> **PROBLEM DETAILS**
Set down every record below exactly as it stands, minus the pictures.

Start of DATA UNDER STUDY

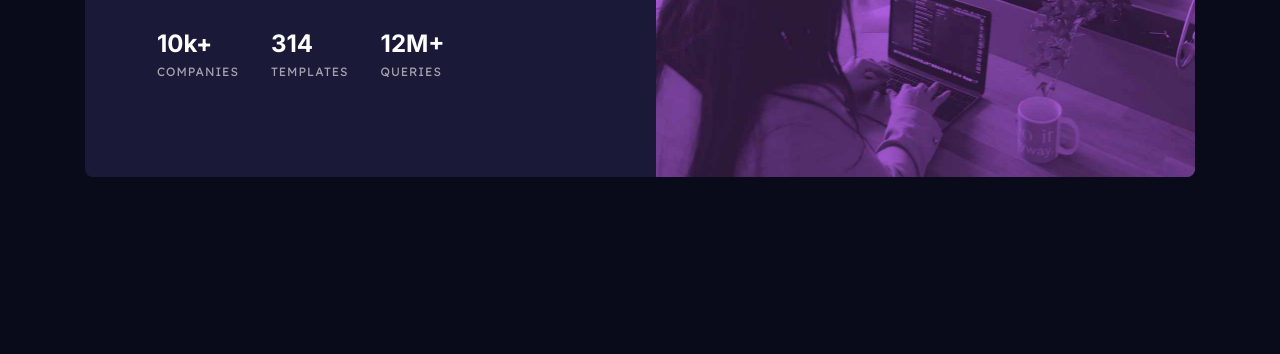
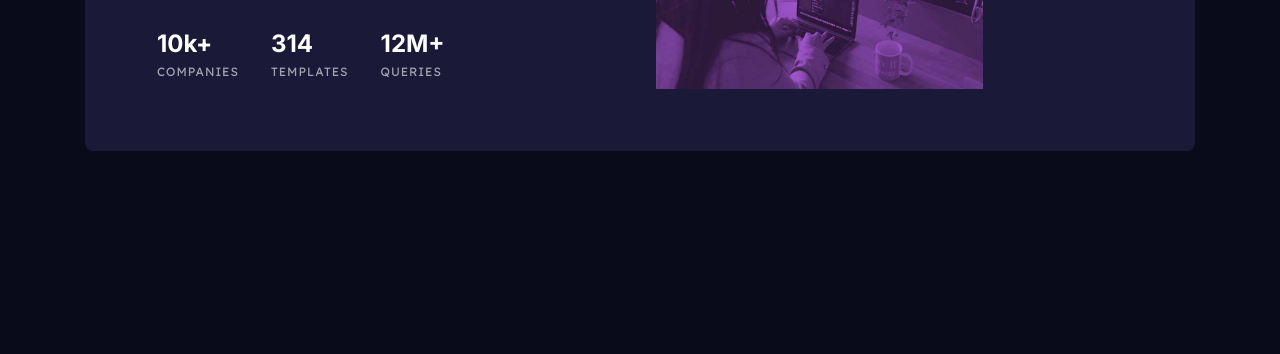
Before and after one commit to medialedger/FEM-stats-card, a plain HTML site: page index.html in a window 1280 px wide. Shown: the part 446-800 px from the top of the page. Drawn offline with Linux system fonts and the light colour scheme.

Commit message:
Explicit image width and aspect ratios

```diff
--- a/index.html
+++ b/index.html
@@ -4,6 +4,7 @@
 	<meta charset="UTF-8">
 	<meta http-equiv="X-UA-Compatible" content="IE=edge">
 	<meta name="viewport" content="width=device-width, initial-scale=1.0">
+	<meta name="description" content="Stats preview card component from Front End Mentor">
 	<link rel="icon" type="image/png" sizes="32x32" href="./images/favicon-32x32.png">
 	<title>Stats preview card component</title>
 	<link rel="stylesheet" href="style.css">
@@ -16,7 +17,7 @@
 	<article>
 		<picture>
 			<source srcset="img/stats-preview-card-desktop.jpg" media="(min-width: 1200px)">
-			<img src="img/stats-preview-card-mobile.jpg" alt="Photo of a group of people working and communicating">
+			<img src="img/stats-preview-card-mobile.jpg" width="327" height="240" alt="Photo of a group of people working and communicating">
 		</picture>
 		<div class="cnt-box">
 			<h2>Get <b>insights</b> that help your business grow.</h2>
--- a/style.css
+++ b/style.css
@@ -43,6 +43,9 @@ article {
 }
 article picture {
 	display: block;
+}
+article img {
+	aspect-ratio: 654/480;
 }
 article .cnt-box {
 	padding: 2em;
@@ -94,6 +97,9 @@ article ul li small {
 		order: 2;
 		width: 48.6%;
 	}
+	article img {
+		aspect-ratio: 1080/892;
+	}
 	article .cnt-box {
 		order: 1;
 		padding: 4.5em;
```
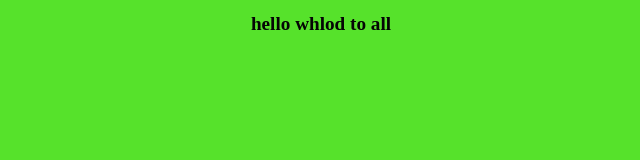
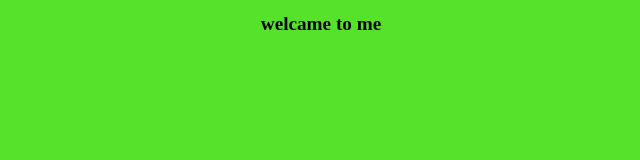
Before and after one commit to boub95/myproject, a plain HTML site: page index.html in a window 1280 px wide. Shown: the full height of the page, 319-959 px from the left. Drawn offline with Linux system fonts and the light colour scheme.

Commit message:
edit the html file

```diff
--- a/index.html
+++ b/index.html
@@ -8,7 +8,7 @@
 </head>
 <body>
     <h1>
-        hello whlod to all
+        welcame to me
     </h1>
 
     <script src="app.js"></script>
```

End of DATA UNDER STUDY

> **SOLUTION TO THE EXERCISE**
Before and after one commit to medialedger/FEM-stats-card, a plain HTML site: page index.html in a window 1280 px wide. Shown: the part 446-800 px from the top of the page. Drawn offline with Linux system fonts and the light colour scheme.

Commit message:
Explicit image width and aspect ratios

```diff
--- a/index.html
+++ b/index.html
@@ -4,6 +4,7 @@
 	<meta charset="UTF-8">
 	<meta http-equiv="X-UA-Compatible" content="IE=edge">
 	<meta name="viewport" content="width=device-width, initial-scale=1.0">
+	<meta name="description" content="Stats preview card component from Front End Mentor">
 	<link rel="icon" type="image/png" sizes="32x32" href="./images/favicon-32x32.png">
 	<title>Stats preview card component</title>
 	<link rel="stylesheet" href="style.css">
@@ -16,7 +17,7 @@
 	<article>
 		<picture>
 			<source srcset="img/stats-preview-card-desktop.jpg" media="(min-width: 1200px)">
-			<img src="img/stats-preview-card-mobile.jpg" alt="Photo of a group of people working and communicating">
+			<img src="img/stats-preview-card-mobile.jpg" width="327" height="240" alt="Photo of a group of people working and communicating">
 		</picture>
 		<div class="cnt-box">
 			<h2>Get <b>insights</b> that help your business grow.</h2>
--- a/style.css
+++ b/style.css
@@ -43,6 +43,9 @@ article {
 }
 article picture {
 	display: block;
+}
+article img {
+	aspect-ratio: 654/480;
 }
 article .cnt-box {
 	padding: 2em;
@@ -94,6 +97,9 @@ article ul li small {
 		order: 2;
 		width: 48.6%;
 	}
+	article img {
+		aspect-ratio: 1080/892;
+	}
 	article .cnt-box {
 		order: 1;
 		padding: 4.5em;
```
Before and after one commit to boub95/myproject, a plain HTML site: page index.html in a window 1280 px wide. Shown: the full height of the page, 319-959 px from the left. Drawn offline with Linux system fonts and the light colour scheme.

Commit message:
edit the html file

```diff
--- a/index.html
+++ b/index.html
@@ -8,7 +8,7 @@
 </head>
 <body>
     <h1>
-        hello whlod to all
+        welcame to me
     </h1>
 
     <script src="app.js"></script>
```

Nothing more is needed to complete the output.